Problem to work on ::
Could you retype all of the records exactly, leaving out every picture?
####
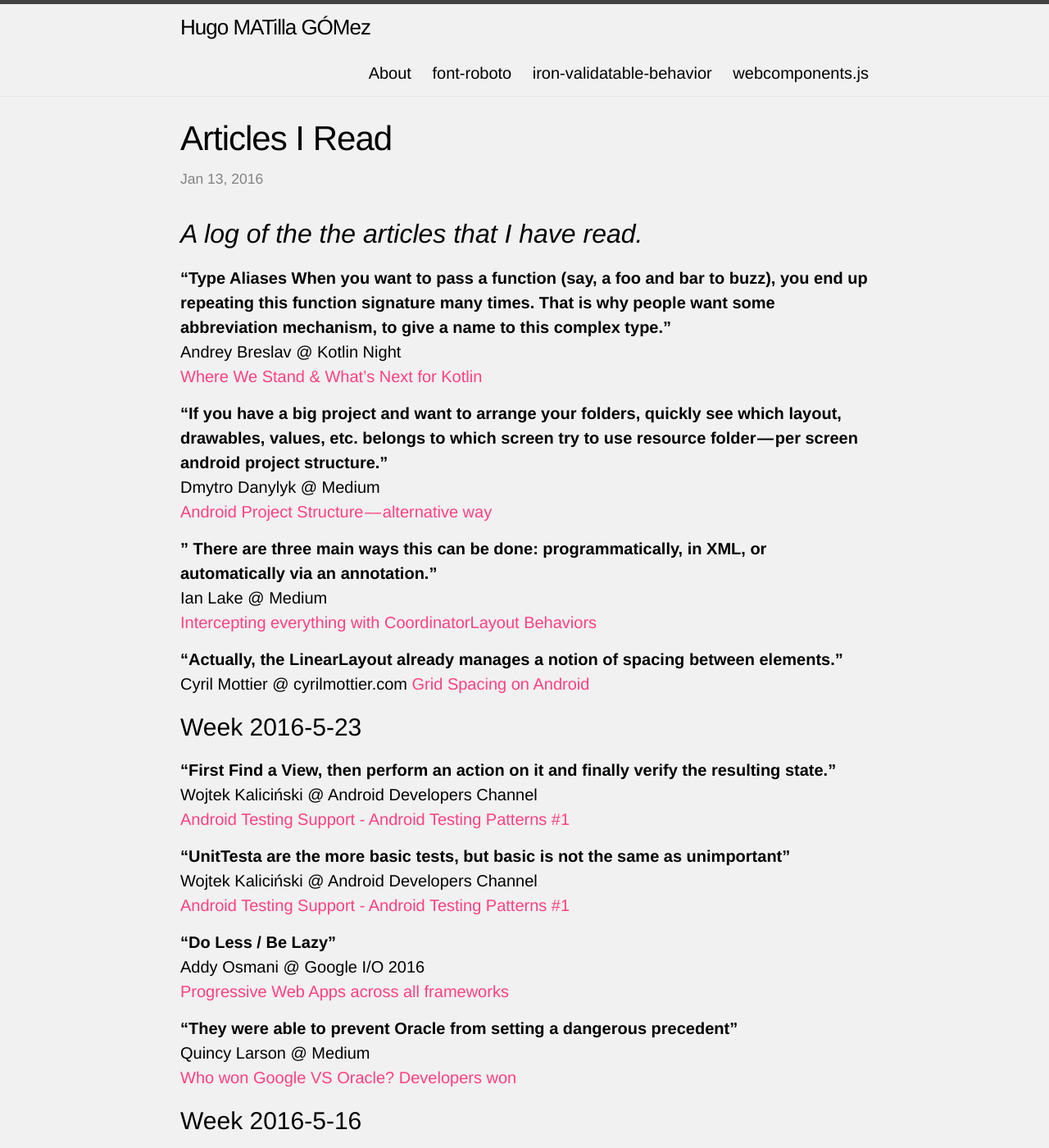
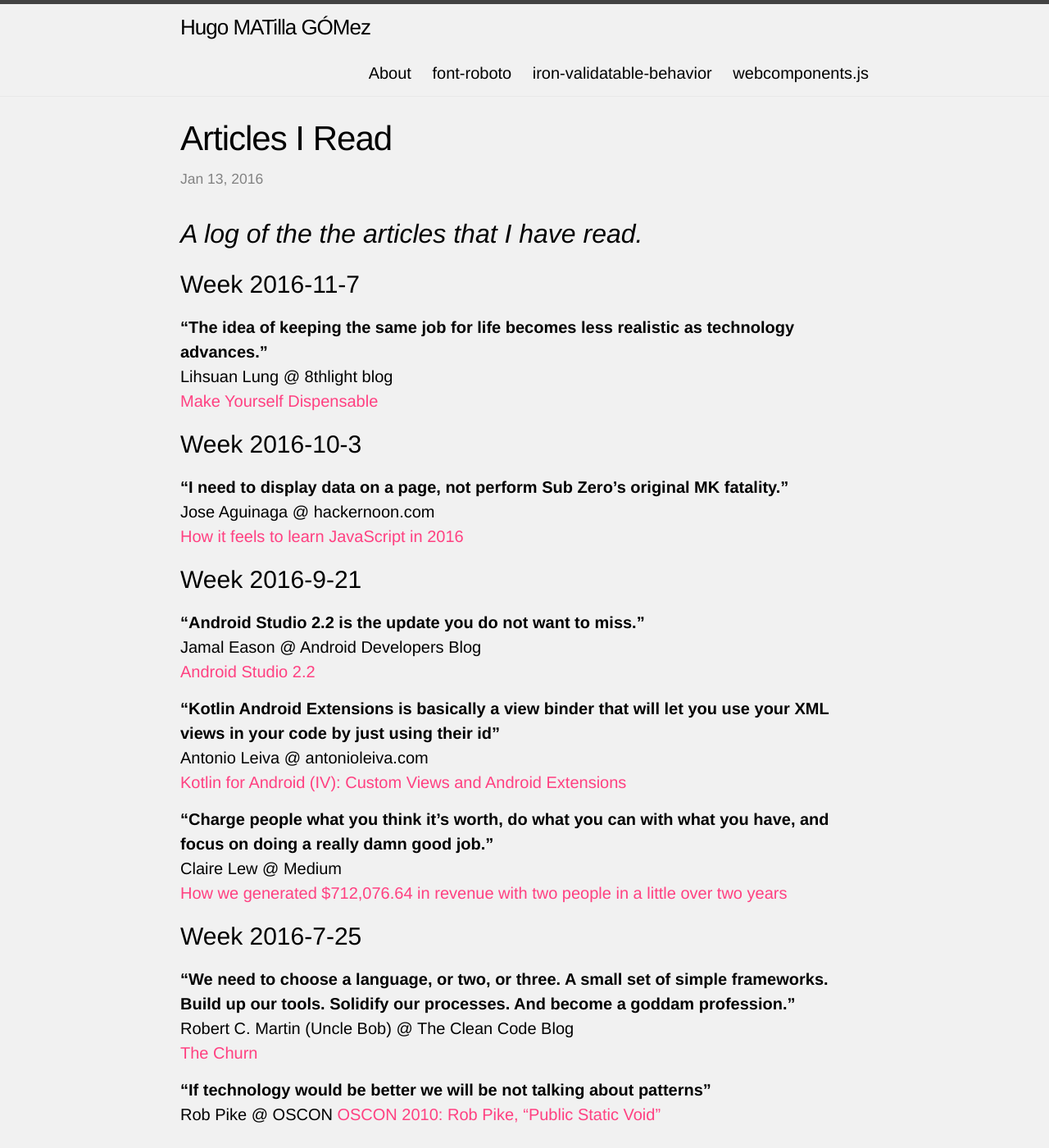
Before and after one commit to HugoMatilla/hugomatilla.github.io, a Jekyll site: the page built from _posts/2016-01-13-Articles-Read.md, in a window 1280 px wide and 1400 px high. Shown: the whole window at 82% size. Built offline with Jekyll 4.4.1, drawn with Linux system fonts in a browser that asks for light colours.

Commit message:
Add posts

```diff
--- a/_posts/2016-01-13-Articles-Read.md
+++ b/_posts/2016-01-13-Articles-Read.md
@@ -7,6 +7,39 @@ image : main-articles.jpg
 ---
 
 ## _A log of the the articles that I have read._
+# Week 2016-11-7
+**"The idea of keeping the same job for life becomes less realistic as technology advances."**
+Lihsuan Lung @ 8thlight blog
+[Make Yourself Dispensable](https://8thlight.com/blog/lihsuan-lung/2016/10/12/make-yourself-dispensable.html)
+
+# Week 2016-10-3
+**"I need to display data on a page, not perform Sub Zero’s original MK fatality."**
+Jose Aguinaga @ hackernoon.com
+[How it feels to learn JavaScript in 2016](https://hackernoon.com/how-it-feels-to-learn-javascript-in-2016-d3a717dd577f#.jm7k794xj)
+
+# Week 2016-9-21
+**"Android Studio 2.2 is the update you do not want to miss."**
+ Jamal Eason @ Android Developers Blog
+[Android Studio 2.2](http://android-developers.blogspot.com.es/2016/09/android-studio-2-2.html)
+
+**"Kotlin Android Extensions is basically a view binder that will let you use your XML views in your code by just using their id"**
+Antonio Leiva @ antonioleiva.com
+[Kotlin for Android (IV): Custom Views and Android Extensions](http://antonioleiva.com/kotlin-android-custom-views/)
+
+**"Charge people what you think it’s worth, do what you can with what you have, and focus on doing a really damn good job."**
+Claire Lew @ Medium
+[How we generated $712,076.64 in revenue with two people in a little over two years](https://m.signalvnoise.com/how-we-generated-712-076-64-in-revenue-with-two-people-in-a-little-over-two-years-8c4af36ed1f1#.nowzyat2i)
+
+# Week 2016-7-25
+**"We need to choose a language, or two, or three. A small set of simple frameworks. Build up our tools. Solidify our processes. And become a goddam profession."**
+Robert C. Martin (Uncle Bob) @ The Clean Code Blog
+[The Churn](http://blog.cleancoder.com/uncle-bob/2016/07/27/TheChurn.html)
+
+**"If technology would be better we will be not talking about patterns"**
+Rob Pike @ OSCON
+[OSCON 2010: Rob Pike, "Public Static Void"](https://www.youtube.com/watch?v=5kj5ApnhPAE)
+
+# Week 2016-6-01
 **"Type Aliases When you want to pass a function (say, a foo and bar to buzz), you end up repeating this function signature many times. That is why people want some abbreviation mechanism, to give a name to this complex type."**
 Andrey Breslav @ Kotlin Night
 [Where We Stand & What's Next for Kotlin](https://realm.io/news/andrey-breslav-whats-next-for-kotlin-roadmap/)
```
Also changed, not shown: _posts/2017-01-03-New-Years-Resolutions-Review.md (added, +66 -0 lines), about.md (+1 -0 lines).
####
Answer space ::
Before and after one commit to HugoMatilla/hugomatilla.github.io, a Jekyll site: the page built from _posts/2016-01-13-Articles-Read.md, in a window 1280 px wide and 1400 px high. Shown: the whole window at 82% size. Built offline with Jekyll 4.4.1, drawn with Linux system fonts in a browser that asks for light colours.

Commit message:
Add posts

```diff
--- a/_posts/2016-01-13-Articles-Read.md
+++ b/_posts/2016-01-13-Articles-Read.md
@@ -7,6 +7,39 @@ image : main-articles.jpg
 ---
 
 ## _A log of the the articles that I have read._
+# Week 2016-11-7
+**"The idea of keeping the same job for life becomes less realistic as technology advances."**
+Lihsuan Lung @ 8thlight blog
+[Make Yourself Dispensable](https://8thlight.com/blog/lihsuan-lung/2016/10/12/make-yourself-dispensable.html)
+
+# Week 2016-10-3
+**"I need to display data on a page, not perform Sub Zero’s original MK fatality."**
+Jose Aguinaga @ hackernoon.com
+[How it feels to learn JavaScript in 2016](https://hackernoon.com/how-it-feels-to-learn-javascript-in-2016-d3a717dd577f#.jm7k794xj)
+
+# Week 2016-9-21
+**"Android Studio 2.2 is the update you do not want to miss."**
+ Jamal Eason @ Android Developers Blog
+[Android Studio 2.2](http://android-developers.blogspot.com.es/2016/09/android-studio-2-2.html)
+
+**"Kotlin Android Extensions is basically a view binder that will let you use your XML views in your code by just using their id"**
+Antonio Leiva @ antonioleiva.com
+[Kotlin for Android (IV): Custom Views and Android Extensions](http://antonioleiva.com/kotlin-android-custom-views/)
+
+**"Charge people what you think it’s worth, do what you can with what you have, and focus on doing a really damn good job."**
+Claire Lew @ Medium
+[How we generated $712,076.64 in revenue with two people in a little over two years](https://m.signalvnoise.com/how-we-generated-712-076-64-in-revenue-with-two-people-in-a-little-over-two-years-8c4af36ed1f1#.nowzyat2i)
+
+# Week 2016-7-25
+**"We need to choose a language, or two, or three. A small set of simple frameworks. Build up our tools. Solidify our processes. And become a goddam profession."**
+Robert C. Martin (Uncle Bob) @ The Clean Code Blog
+[The Churn](http://blog.cleancoder.com/uncle-bob/2016/07/27/TheChurn.html)
+
+**"If technology would be better we will be not talking about patterns"**
+Rob Pike @ OSCON
+[OSCON 2010: Rob Pike, "Public Static Void"](https://www.youtube.com/watch?v=5kj5ApnhPAE)
+
+# Week 2016-6-01
 **"Type Aliases When you want to pass a function (say, a foo and bar to buzz), you end up repeating this function signature many times. That is why people want some abbreviation mechanism, to give a name to this complex type."**
 Andrey Breslav @ Kotlin Night
 [Where We Stand & What's Next for Kotlin](https://realm.io/news/andrey-breslav-whats-next-for-kotlin-roadmap/)
```
Also changed, not shown: _posts/2017-01-03-New-Years-Resolutions-Review.md (added, +66 -0 lines), about.md (+1 -0 lines).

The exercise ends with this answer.